• [THE TASK]: Find every line of the listing below where "polish" appears, and copy it.

• [GIVEN ENTRIES]:
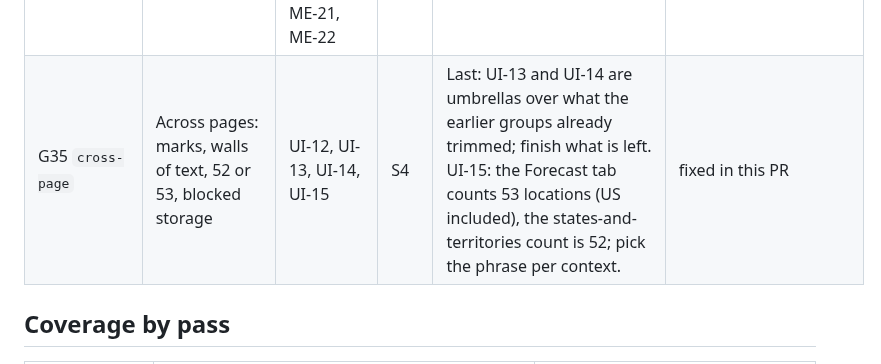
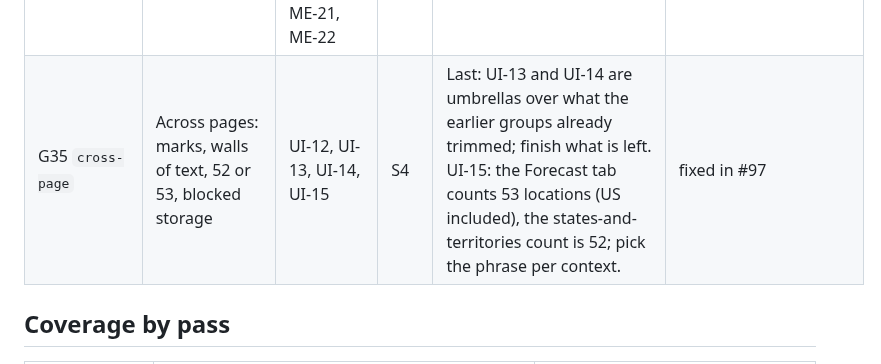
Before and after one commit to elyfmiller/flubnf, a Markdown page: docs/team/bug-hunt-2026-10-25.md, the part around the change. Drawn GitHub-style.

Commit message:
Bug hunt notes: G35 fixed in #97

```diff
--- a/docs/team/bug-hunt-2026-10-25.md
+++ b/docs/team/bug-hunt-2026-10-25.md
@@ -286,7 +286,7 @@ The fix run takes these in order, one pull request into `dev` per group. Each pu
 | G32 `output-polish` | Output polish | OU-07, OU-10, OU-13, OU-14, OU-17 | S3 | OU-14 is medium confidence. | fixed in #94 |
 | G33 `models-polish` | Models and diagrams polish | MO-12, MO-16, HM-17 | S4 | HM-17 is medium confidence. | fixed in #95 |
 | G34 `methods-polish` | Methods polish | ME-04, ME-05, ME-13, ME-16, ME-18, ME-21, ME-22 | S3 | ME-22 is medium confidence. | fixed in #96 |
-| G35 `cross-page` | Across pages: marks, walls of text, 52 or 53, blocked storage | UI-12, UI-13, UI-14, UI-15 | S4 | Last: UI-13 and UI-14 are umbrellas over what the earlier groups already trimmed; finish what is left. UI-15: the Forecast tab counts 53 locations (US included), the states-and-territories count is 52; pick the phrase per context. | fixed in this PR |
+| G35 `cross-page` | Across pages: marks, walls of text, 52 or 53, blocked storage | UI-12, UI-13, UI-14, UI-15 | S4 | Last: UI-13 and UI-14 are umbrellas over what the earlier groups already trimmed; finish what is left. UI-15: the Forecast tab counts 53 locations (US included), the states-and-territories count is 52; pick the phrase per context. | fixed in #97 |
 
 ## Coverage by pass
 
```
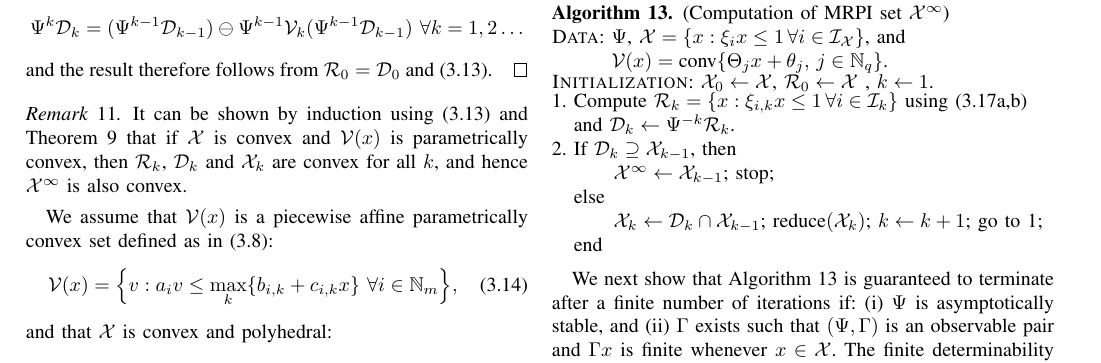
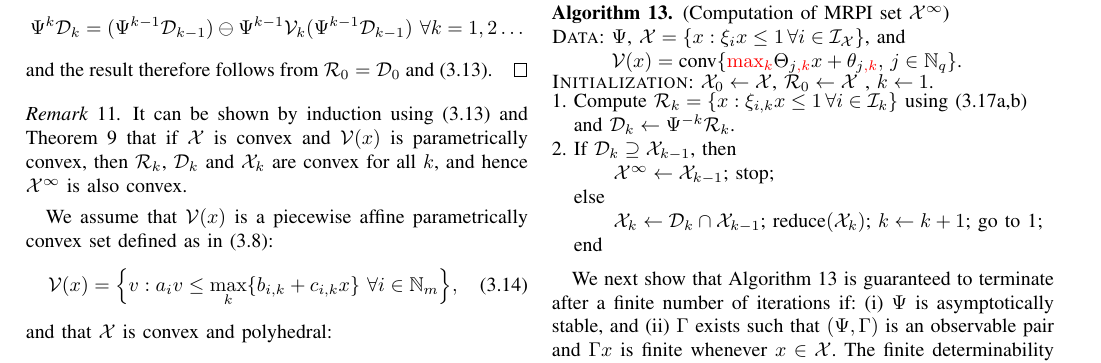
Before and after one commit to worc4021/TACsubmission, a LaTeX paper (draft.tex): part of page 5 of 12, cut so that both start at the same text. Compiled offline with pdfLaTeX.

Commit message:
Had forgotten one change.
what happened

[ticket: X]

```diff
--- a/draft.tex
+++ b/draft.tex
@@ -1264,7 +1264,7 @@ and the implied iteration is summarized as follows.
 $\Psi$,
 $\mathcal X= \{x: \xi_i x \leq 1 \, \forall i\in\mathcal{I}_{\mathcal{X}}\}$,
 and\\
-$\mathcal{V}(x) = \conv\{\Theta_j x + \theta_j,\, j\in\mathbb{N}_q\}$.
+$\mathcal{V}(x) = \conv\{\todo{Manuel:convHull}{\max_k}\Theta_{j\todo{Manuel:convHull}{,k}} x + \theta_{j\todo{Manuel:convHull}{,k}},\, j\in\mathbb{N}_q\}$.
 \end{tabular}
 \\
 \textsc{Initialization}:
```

• [ANSWER FOR THIS EXERCISE]:
 | G32 `output-polish` | Output polish | OU-07, OU-10, OU-13, OU-14, OU-17 | S3 | OU-14 is medium confidence. | fixed in #94 |
 | G33 `models-polish` | Models and diagrams polish | MO-12, MO-16, HM-17 | S4 | HM-17 is medium confidence. | fixed in #95 |
 | G34 `methods-polish` | Methods polish | ME-04, ME-05, ME-13, ME-16, ME-18, ME-21, ME-22 | S3 | ME-22 is medium confidence. | fixed in #96 |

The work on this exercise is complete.